Re: dovetail cutter speeds
As dovetail cutters are normally straight toothed they cut with a very harsh intermittent action and hence calculating a speed/feed combination based on normal helical type milling cutters can give unsuitable results.For this reason I always use my eyes and ears to determine the speeds and feeds for cutters.As you have already mentioned a lot of vibration It would seem that although the finish is good the cutter speed/feed is probably too high for your setup.Calculating a cutting speed for any form of tool is only a guide for people who require a fast removal of metal as if in a production shop,which normally means that large rigid machines with good fixturing are being used.The life of the tooling is also expected to be much reduced from its maximum.Therefore I always try to make any machining I do to be a be a steady,pleasant,easy on the nerves operation that does not over stress either the parts being cut or the machine tool doing the cutting.So to sum up,if in doubt start with a slow spindle speed and just take a small cut and see what happens.If it all goes well then just up it a little,your machine will tell you when to ease up by complaining(a bit like wives really).Most cutting operations will not suffer by being done at a slower rate than is possible and the tool will still be good to use again after you are done.

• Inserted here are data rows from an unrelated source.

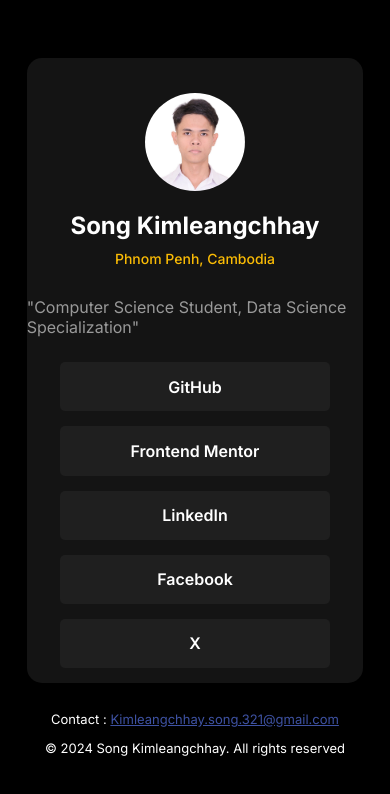
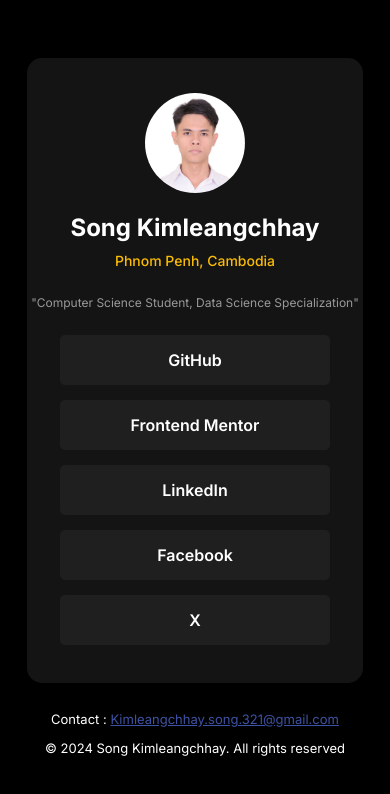
Before and after one commit to Leangchhay1523/Project2_Social_Link_Card, a plain HTML site: page index.html in a window 390 px wide. Drawn offline with Linux system fonts and the light colour scheme; a web font is replaced by a local one.

Commit message:
Project2_Social_Link_Card

```diff
--- a/index.html
+++ b/index.html
@@ -22,7 +22,10 @@
     <img src="Images/Me.jpg" alt="Chhay" class="profile">
     <h2 class="profile-name">Song Kimleangchhay</h2>
     <p class="location">Phnom Penh, Cambodia</p>
-    <p class="role">"Computer Science Student, Data Science Specialization"</p>
+    <div class="role-container">
+      <p class="role">"Computer Science Student, Data Science Specialization"</p>
+    </div>
+
     <a href="https://github.com/Leangchhay1523" target="_blank" class="link">GitHub</a>
     <a href="https://www.frontendmentor.io/profile/Leangchhay1523" target="_blank" class="link">Frontend Mentor</a>
     <a href="https://www.linkedin.com/in/kimleangchhay-song-06a897293/" target="_blank" class="link">LinkedIn</a>
--- a/stylesheet.css
+++ b/stylesheet.css
@@ -76,4 +76,7 @@ body{
     .my-container{
         width: 90%;
     }
+    .role{
+        font-size: 12px;
+    }
 }
```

I also find that on some dovetail cutters that they have too many teeth on them which can cause chatter and vibration.This I cure by grinding off alternate teeth on the cutter to let the tool cut more smoothly.A bit drastic I know but it does work,but only do it as a last resort.
The above lecture is only the procedure that I use and is by no means to be thought of as the correct method as I am sure that other people have better methods,if it is of any use to you then good luck.
best regards Steve C.
non plaudite-modo pecuniam jacite.